If people do benefit from the project, but do not realize they benefited, then in many ways the process becomes lost. They cannot see the connections between the cause and the effect, and may attribute the subtle positive outcomes to other factors, or it may even go unnoticed. How to articulate and measure the outcomes has therefore become a key focus of this project, and an issue I will be delving into in the weeks to come.


The crux of this project is about values, and whose values we will be working with. Since I’ve gotten here, I’ve been talking a lot about the values and beliefs of domestic workers, and about “meeting” the domestic workers where they are at instead of the other way around. So rather than coming with our outside values and trying to make them meet our particular cultural standards, it is about discovering what their values are and figuring out what is important to them, so we can support them in reaching their goals and solving the problems that they have defined as problems, not what outsiders have decided are problems.

One of the more interesting challenges I’ve run into is recognizing that at times I speak a different “English” from the people here who are fluent in English. I deal with a lot of people who work in nonprofits, tech companies and universities, and who I see as being very similar to me. Progressive, educated and technologically-engaged with the world, we converse in English all the time. But what I have slowly come to realize as I’ve hit some obstacles in getting the people and resources I need for this project, is that there are certain words I use that are unfamiliar to people here, or that they may use in a slightly different way. I never thought of the word “values” as being a buzz word, but someone suggested that rather than saying “the values and beliefs of the domestic workers”, I say “the psychology of the domestic workers”. But I didn’t MEAN the ‘psychology’ of the domestic workers – except I did.

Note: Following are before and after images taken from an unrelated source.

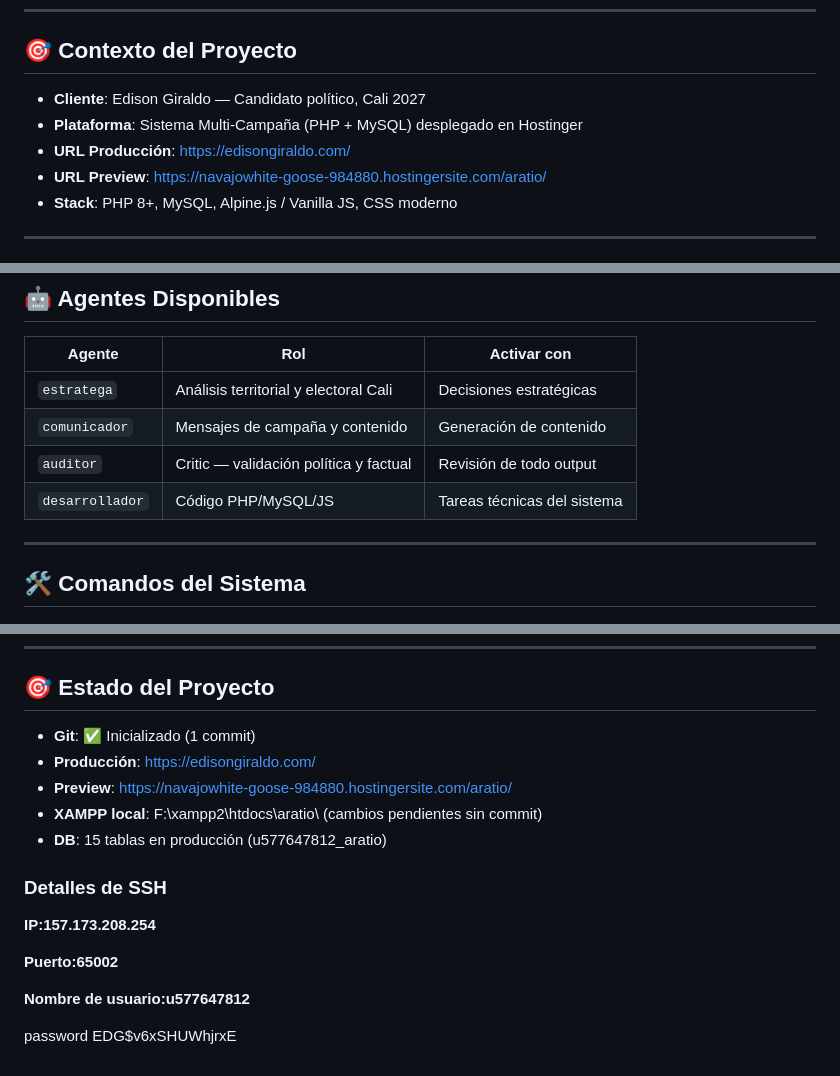
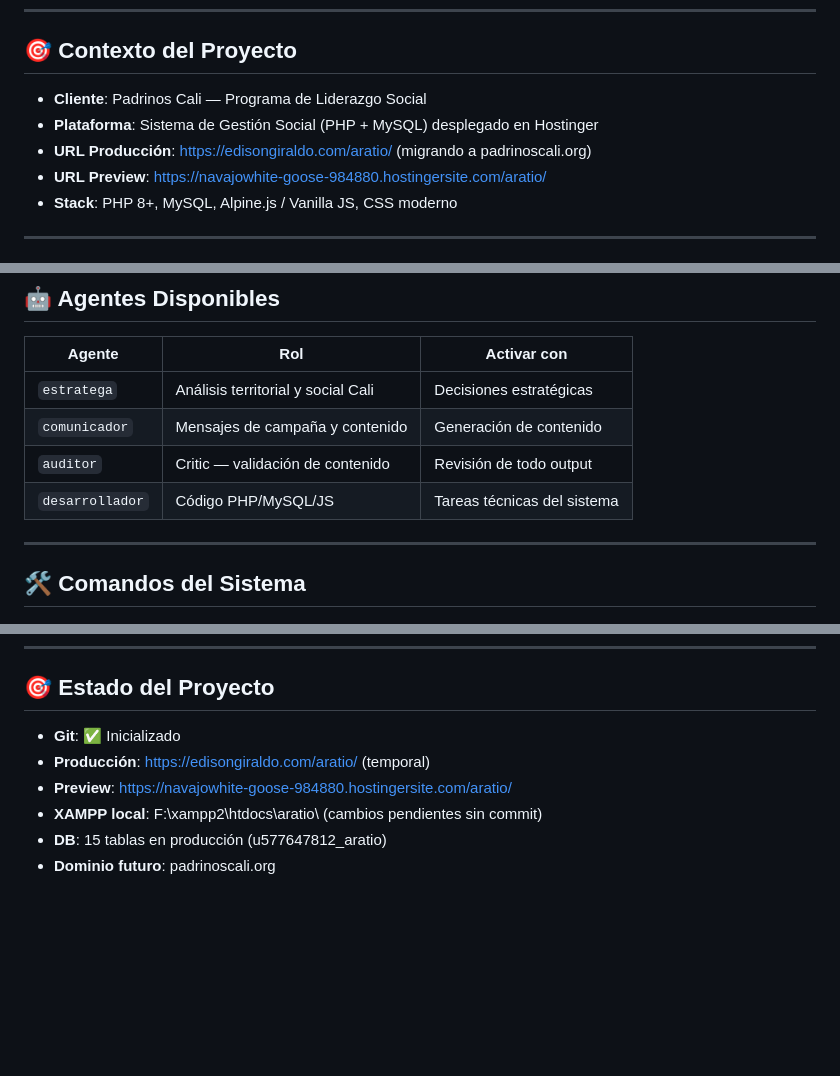
Before and after one commit to vicktore-zable/padrinoscali, a Markdown page: CLAUDE.md, 3 parts joined by grey strips. Rendered like a GitHub page; blank space fills up the shorter version.

Commit message:
Rebrand: Edison Giraldo → Padrinos Cali en documentación

```diff
--- a/CLAUDE.md
+++ b/CLAUDE.md
@@ -16,9 +16,9 @@
 
 ## 🎯 Contexto del Proyecto
 
-- **Cliente**: Edison Giraldo — Candidato político, Cali 2027
-- **Plataforma**: Sistema Multi-Campaña (PHP + MySQL) desplegado en Hostinger
-- **URL Producción**: https://edisongiraldo.com/
+- **Cliente**: Padrinos Cali — Programa de Liderazgo Social
+- **Plataforma**: Sistema de Gestión Social (PHP + MySQL) desplegado en Hostinger
+- **URL Producción**: https://edisongiraldo.com/aratio/ (migrando a padrinoscali.org)
 - **URL Preview**: https://navajowhite-goose-984880.hostingersite.com/aratio/
 - **Stack**: PHP 8+, MySQL, Alpine.js / Vanilla JS, CSS moderno
 
@@ -54,10 +54,10 @@ F:\xampp2\htdocs\aratio\
 
 | Agente          | Rol                                       | Activar con                  |
 | --------------- | ----------------------------------------- | ---------------------------- |
-| `estratega`     | Análisis territorial y electoral Cali    | Decisiones estratégicas     |
-| `comunicador`   | Mensajes de campaña y contenido          | Generación de contenido     |
-| `auditor`       | Critic — validación política y factual | Revisión de todo output     |
-| `desarrollador` | Código PHP/MySQL/JS                      | Tareas técnicas del sistema |
+| `estratega`     | Análisis territorial y social Cali        | Decisiones estratégicas      |
+| `comunicador`   | Mensajes de campaña y contenido           | Generación de contenido      |
+| `auditor`       | Critic — validación de contenido          | Revisión de todo output      |
+| `desarrollador` | Código PHP/MySQL/JS                       | Tareas técnicas del sistema  |
 
 ---
 
@@ -81,18 +81,9 @@ py notebook_agent.py review <archivo_o_texto>
 
 ## 🎯 Estado del Proyecto
 
-- **Git**: ✅ Inicializado (1 commit)
-- **Producción**: https://edisongiraldo.com/
+- **Git**: ✅ Inicializado
+- **Producción**: https://edisongiraldo.com/aratio/ (temporal)
 - **Preview**: https://navajowhite-goose-984880.hostingersite.com/aratio/
 - **XAMPP local**: F:\xampp2\htdocs\aratio\ (cambios pendientes sin commit)
 - **DB**: 15 tablas en producción (u577647812_aratio)
-
-### Detalles de SSH
-
-**IP:157.173.208.254**
-
-**Puerto:65002**
-
-**Nombre de usuario:u577647812**
-
-password EDG$v6xSHUWhjrxE
+- **Dominio futuro**: padrinoscali.org
```
Also changed, not shown: other parts of CLAUDE.md (+2 -2 lines).
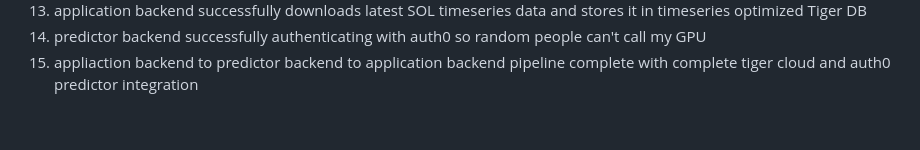
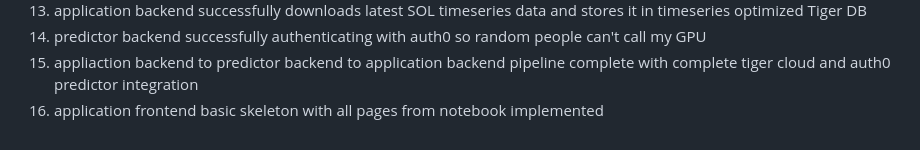
Before and after one commit to matthewthomasbeck/hackwestx, a Markdown page: README.md, the part around the change. Rendered like a GitHub page.

Commit message:
Updated checklist

```diff
--- a/README.md
+++ b/README.md
@@ -72,3 +72,4 @@ THINGS DONE:
 13. application backend successfully downloads latest SOL timeseries data and stores it in timeseries optimized Tiger DB
 14. predictor backend successfully authenticating with auth0 so random people can't call my GPU
 15. appliaction backend to predictor backend to application backend pipeline complete with complete tiger cloud and auth0 predictor integration
+16. application frontend basic skeleton with all pages from notebook implemented
```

When I was here, and to the people I was speaking to, that was the correct word to use to reflect my meaning.

Another example is that I’ve noticed that people here use the word ‘scheme’ a lot, when they mean ‘plan’. So they’ll say something like, “we have a scheme to help children without parents’, or “an organization has come up with a good scheme for their marketing”. To me, the word ‘scheme’ has negative connotations and does not have the same meaning as a ‘plan’, but here, they are basically using the words interchangeably. There are so many cultures that have taken English and changed it to make it their own, but for the segment of the population in India that thinks of English almost as their first language, or as their main language of communication, it can be a little disorienting and confusing when you really try to get into the specifics of a project.

One wonderful woman I met here referred to the way I spoke as “seminar language” or “seminar English”. I think my words have genuine meaning even as “seminar English”, the issue is that the people I’m speaking to are fluent in English, but they may not be fluent in the particular kind of English I speak – and the biggest problem is that I don’t know which words they get and which words they don’t, and they might not either. I think sometimes they believe they understand what I’m talking about because they recognize all the words I’m saying and the words are familiar, but I’m actually using them in a way that they might not be used to (and so the full meaning doesn’t come across), and vice versa.